[WHAT TO PRODUCE] Leave every picture out, then reproduce the rest of the listing exactly.

-- -- --

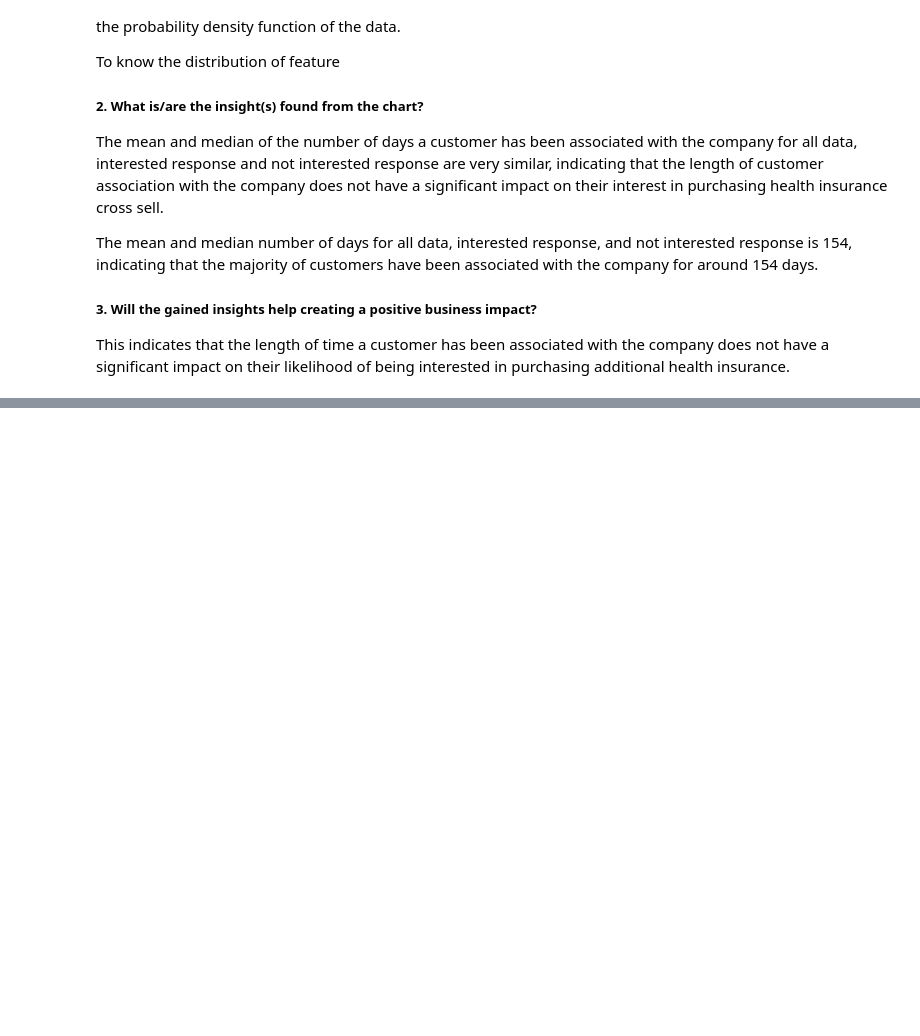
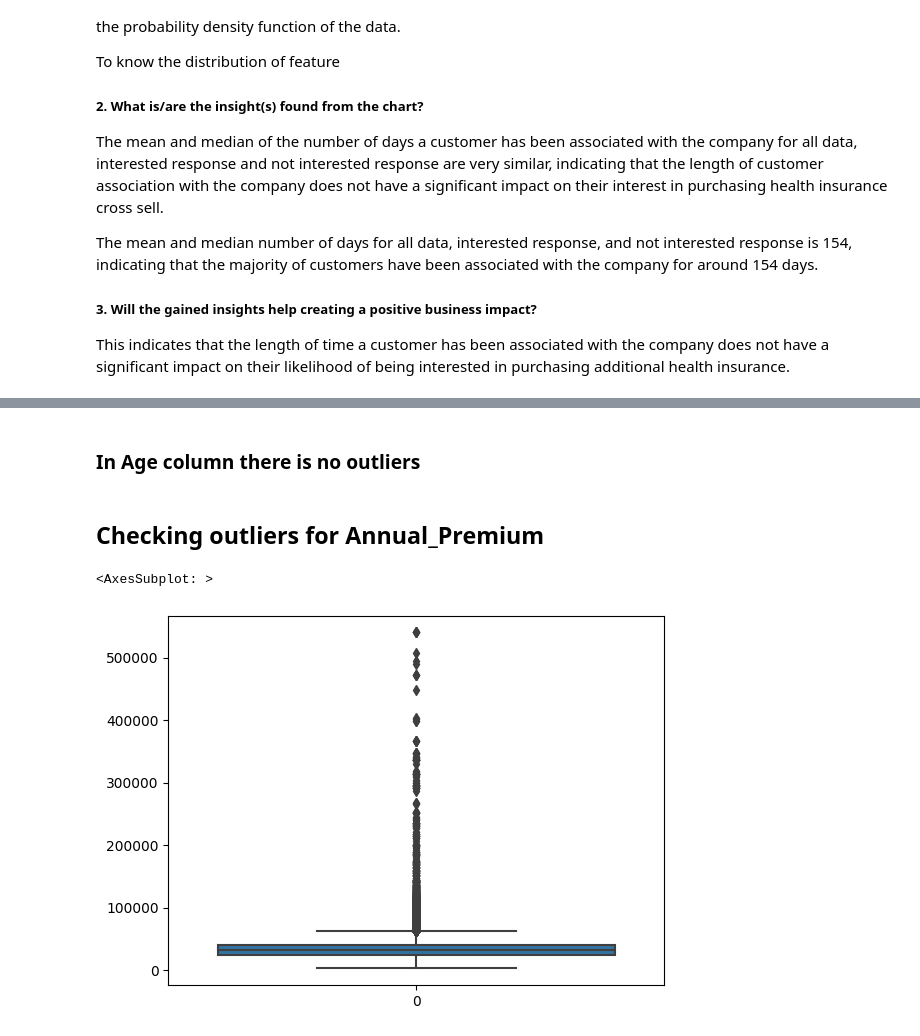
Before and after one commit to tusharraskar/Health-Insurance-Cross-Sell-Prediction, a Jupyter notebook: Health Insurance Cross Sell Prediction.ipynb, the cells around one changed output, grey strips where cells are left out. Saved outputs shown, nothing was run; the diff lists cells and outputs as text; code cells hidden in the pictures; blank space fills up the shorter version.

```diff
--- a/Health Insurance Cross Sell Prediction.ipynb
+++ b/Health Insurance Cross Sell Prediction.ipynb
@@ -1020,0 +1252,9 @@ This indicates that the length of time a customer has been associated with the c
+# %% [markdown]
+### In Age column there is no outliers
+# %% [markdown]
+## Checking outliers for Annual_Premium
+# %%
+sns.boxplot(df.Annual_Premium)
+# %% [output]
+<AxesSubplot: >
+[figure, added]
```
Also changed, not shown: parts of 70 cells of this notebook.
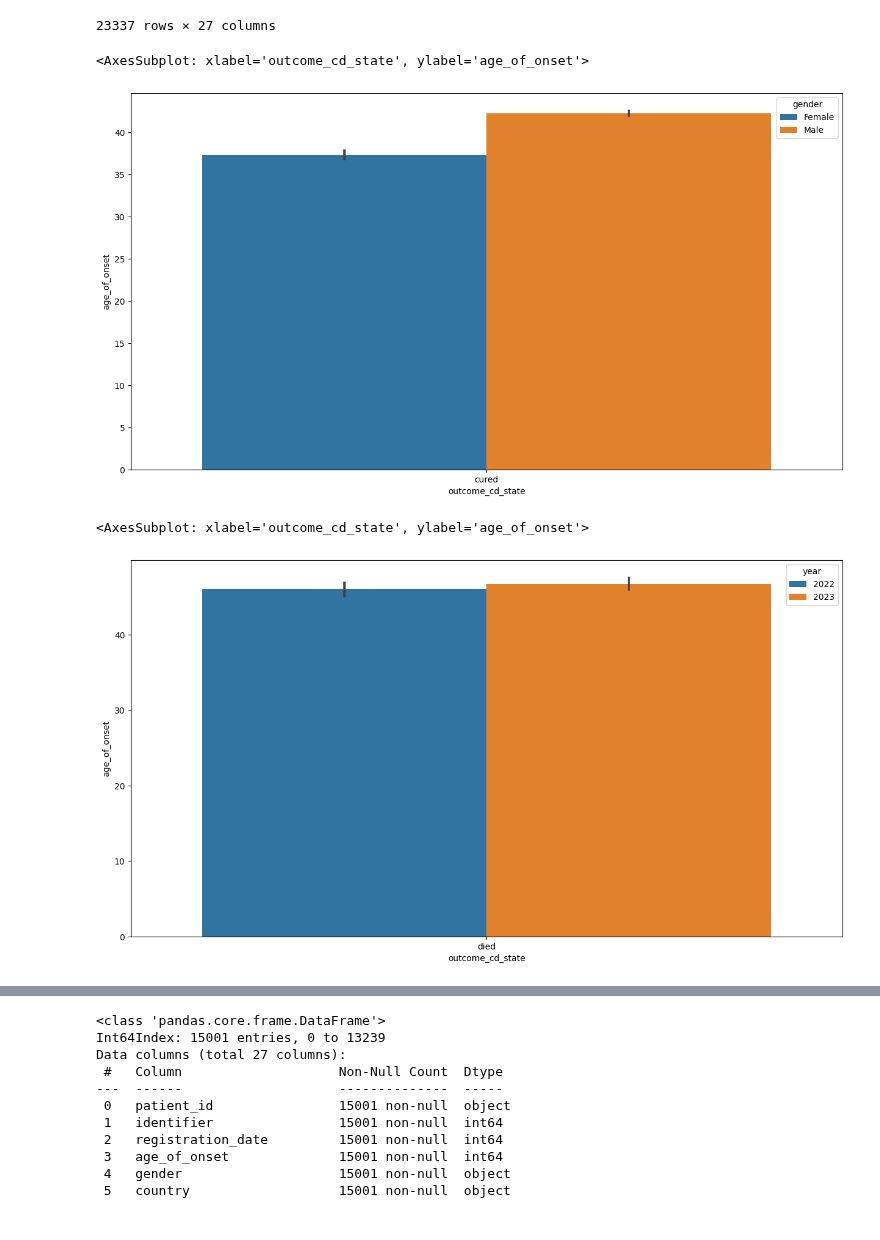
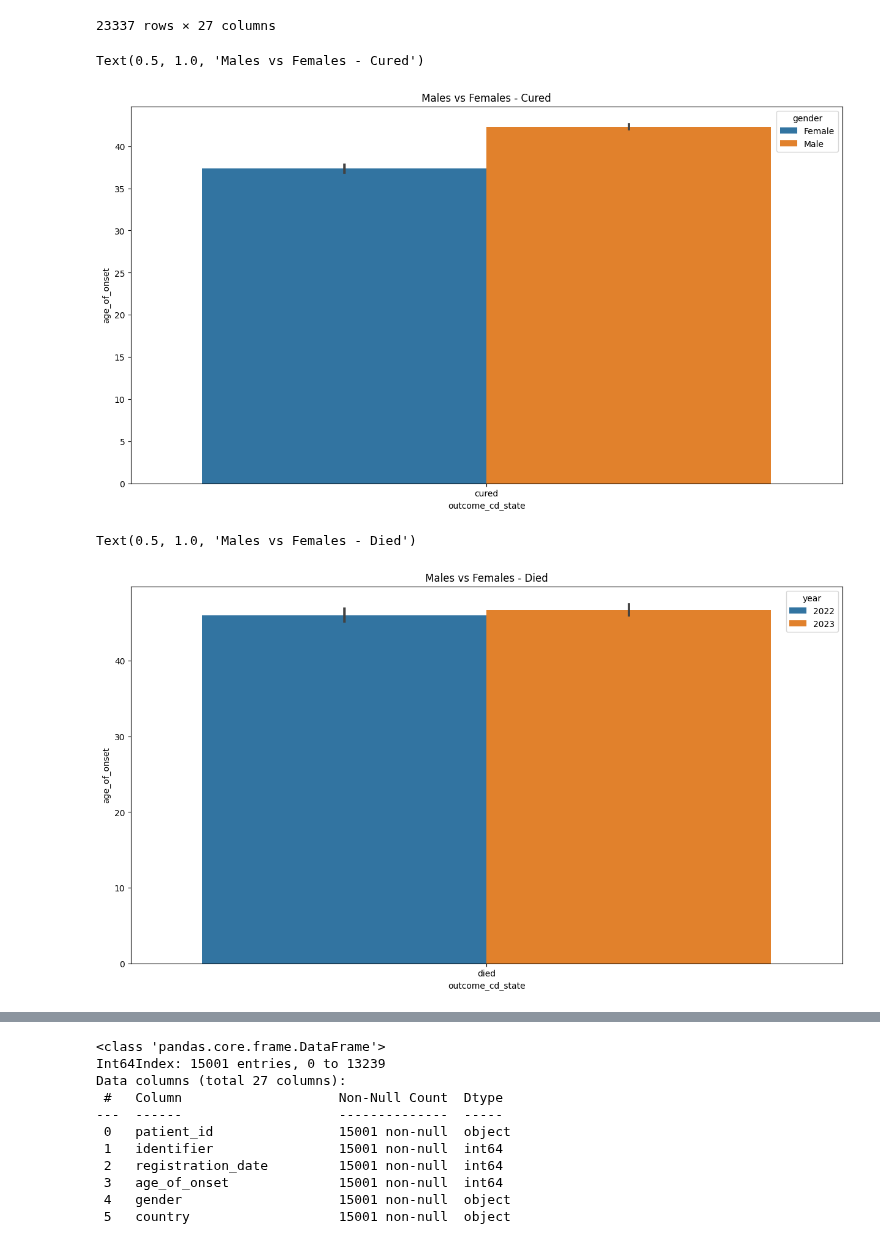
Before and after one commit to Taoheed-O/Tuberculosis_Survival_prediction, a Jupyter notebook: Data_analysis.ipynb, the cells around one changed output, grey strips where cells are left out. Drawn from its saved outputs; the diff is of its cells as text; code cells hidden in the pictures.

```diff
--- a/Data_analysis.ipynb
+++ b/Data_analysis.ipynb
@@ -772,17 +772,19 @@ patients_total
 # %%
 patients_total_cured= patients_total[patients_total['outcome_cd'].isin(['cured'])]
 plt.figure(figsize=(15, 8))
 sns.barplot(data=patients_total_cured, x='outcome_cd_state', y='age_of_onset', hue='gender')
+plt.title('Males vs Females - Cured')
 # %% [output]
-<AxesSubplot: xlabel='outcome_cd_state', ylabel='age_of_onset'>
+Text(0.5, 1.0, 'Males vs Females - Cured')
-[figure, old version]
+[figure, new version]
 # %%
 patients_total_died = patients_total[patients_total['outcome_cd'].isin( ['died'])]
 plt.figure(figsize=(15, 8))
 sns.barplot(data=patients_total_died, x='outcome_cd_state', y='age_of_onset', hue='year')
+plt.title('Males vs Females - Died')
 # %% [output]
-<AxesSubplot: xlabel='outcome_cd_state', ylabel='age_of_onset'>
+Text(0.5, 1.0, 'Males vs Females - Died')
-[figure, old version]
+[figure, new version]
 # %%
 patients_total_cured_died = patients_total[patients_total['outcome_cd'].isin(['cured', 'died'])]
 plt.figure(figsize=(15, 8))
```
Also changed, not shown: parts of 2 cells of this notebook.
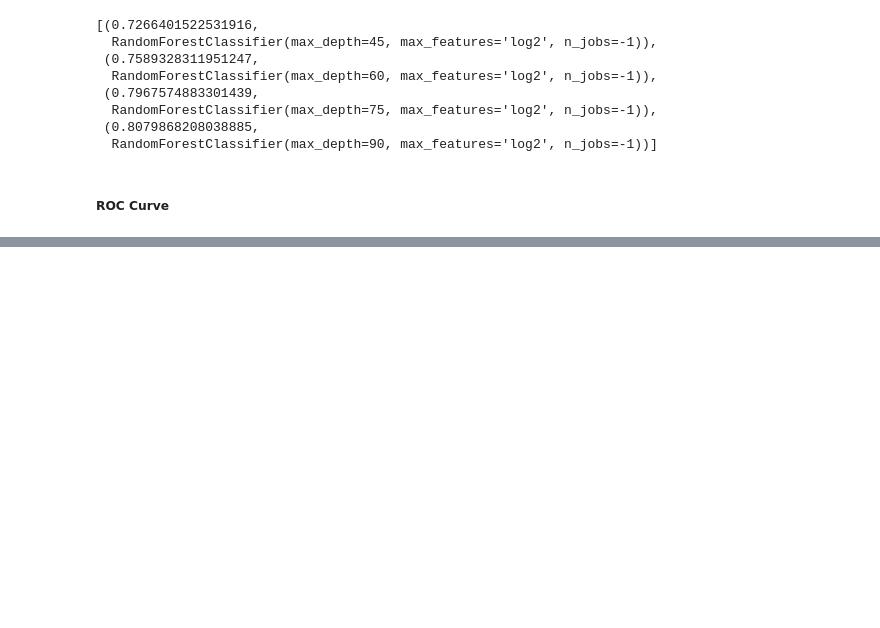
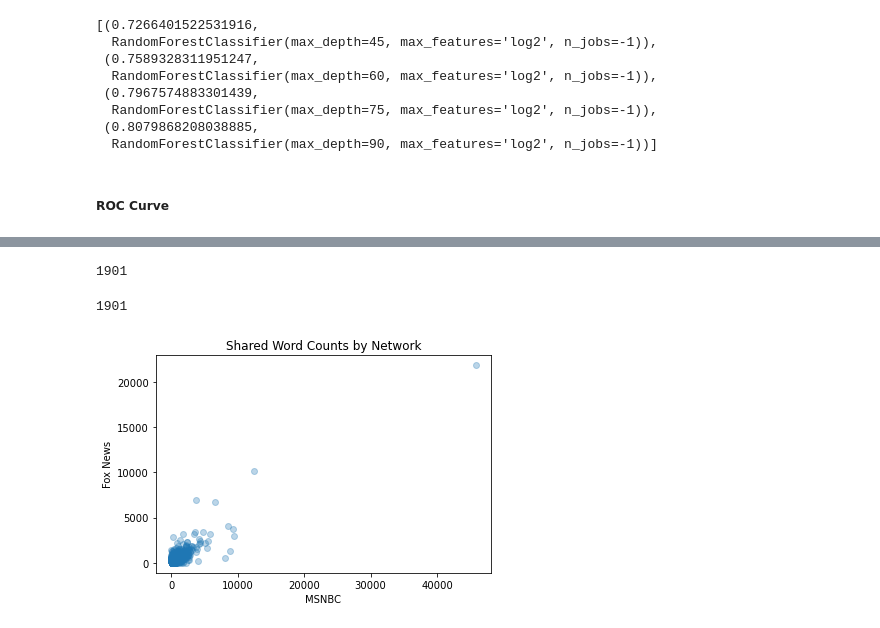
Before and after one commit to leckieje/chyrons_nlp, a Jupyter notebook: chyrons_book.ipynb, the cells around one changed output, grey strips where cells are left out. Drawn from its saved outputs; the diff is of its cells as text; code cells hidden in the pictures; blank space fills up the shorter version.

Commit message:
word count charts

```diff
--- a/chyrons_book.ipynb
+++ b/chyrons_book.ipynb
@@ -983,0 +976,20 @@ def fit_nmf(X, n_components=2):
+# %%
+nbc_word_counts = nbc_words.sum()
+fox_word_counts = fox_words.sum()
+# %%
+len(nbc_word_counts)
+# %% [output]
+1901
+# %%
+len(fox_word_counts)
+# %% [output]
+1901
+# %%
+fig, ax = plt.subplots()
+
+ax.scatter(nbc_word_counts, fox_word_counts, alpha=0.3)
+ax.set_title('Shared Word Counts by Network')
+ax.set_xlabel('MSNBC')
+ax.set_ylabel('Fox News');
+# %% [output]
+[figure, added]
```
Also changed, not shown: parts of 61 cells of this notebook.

-- -- --

[SOLUTION BELOW]
Before and after one commit to tusharraskar/Health-Insurance-Cross-Sell-Prediction, a Jupyter notebook: Health Insurance Cross Sell Prediction.ipynb, the cells around one changed output, grey strips where cells are left out. Saved outputs shown, nothing was run; the diff lists cells and outputs as text; code cells hidden in the pictures; blank space fills up the shorter version.

```diff
--- a/Health Insurance Cross Sell Prediction.ipynb
+++ b/Health Insurance Cross Sell Prediction.ipynb
@@ -1020,0 +1252,9 @@ This indicates that the length of time a customer has been associated with the c
+# %% [markdown]
+### In Age column there is no outliers
+# %% [markdown]
+## Checking outliers for Annual_Premium
+# %%
+sns.boxplot(df.Annual_Premium)
+# %% [output]
+<AxesSubplot: >
+[figure, added]
```
Also changed, not shown: parts of 70 cells of this notebook.
Before and after one commit to Taoheed-O/Tuberculosis_Survival_prediction, a Jupyter notebook: Data_analysis.ipynb, the cells around one changed output, grey strips where cells are left out. Drawn from its saved outputs; the diff is of its cells as text; code cells hidden in the pictures.

```diff
--- a/Data_analysis.ipynb
+++ b/Data_analysis.ipynb
@@ -772,17 +772,19 @@ patients_total
 # %%
 patients_total_cured= patients_total[patients_total['outcome_cd'].isin(['cured'])]
 plt.figure(figsize=(15, 8))
 sns.barplot(data=patients_total_cured, x='outcome_cd_state', y='age_of_onset', hue='gender')
+plt.title('Males vs Females - Cured')
 # %% [output]
-<AxesSubplot: xlabel='outcome_cd_state', ylabel='age_of_onset'>
+Text(0.5, 1.0, 'Males vs Females - Cured')
-[figure, old version]
+[figure, new version]
 # %%
 patients_total_died = patients_total[patients_total['outcome_cd'].isin( ['died'])]
 plt.figure(figsize=(15, 8))
 sns.barplot(data=patients_total_died, x='outcome_cd_state', y='age_of_onset', hue='year')
+plt.title('Males vs Females - Died')
 # %% [output]
-<AxesSubplot: xlabel='outcome_cd_state', ylabel='age_of_onset'>
+Text(0.5, 1.0, 'Males vs Females - Died')
-[figure, old version]
+[figure, new version]
 # %%
 patients_total_cured_died = patients_total[patients_total['outcome_cd'].isin(['cured', 'died'])]
 plt.figure(figsize=(15, 8))
```
Also changed, not shown: parts of 2 cells of this notebook.
Before and after one commit to leckieje/chyrons_nlp, a Jupyter notebook: chyrons_book.ipynb, the cells around one changed output, grey strips where cells are left out. Drawn from its saved outputs; the diff is of its cells as text; code cells hidden in the pictures; blank space fills up the shorter version.

Commit message:
word count charts

```diff
--- a/chyrons_book.ipynb
+++ b/chyrons_book.ipynb
@@ -983,0 +976,20 @@ def fit_nmf(X, n_components=2):
+# %%
+nbc_word_counts = nbc_words.sum()
+fox_word_counts = fox_words.sum()
+# %%
+len(nbc_word_counts)
+# %% [output]
+1901
+# %%
+len(fox_word_counts)
+# %% [output]
+1901
+# %%
+fig, ax = plt.subplots()
+
+ax.scatter(nbc_word_counts, fox_word_counts, alpha=0.3)
+ax.set_title('Shared Word Counts by Network')
+ax.set_xlabel('MSNBC')
+ax.set_ylabel('Fox News');
+# %% [output]
+[figure, added]
```
Also changed, not shown: parts of 61 cells of this notebook.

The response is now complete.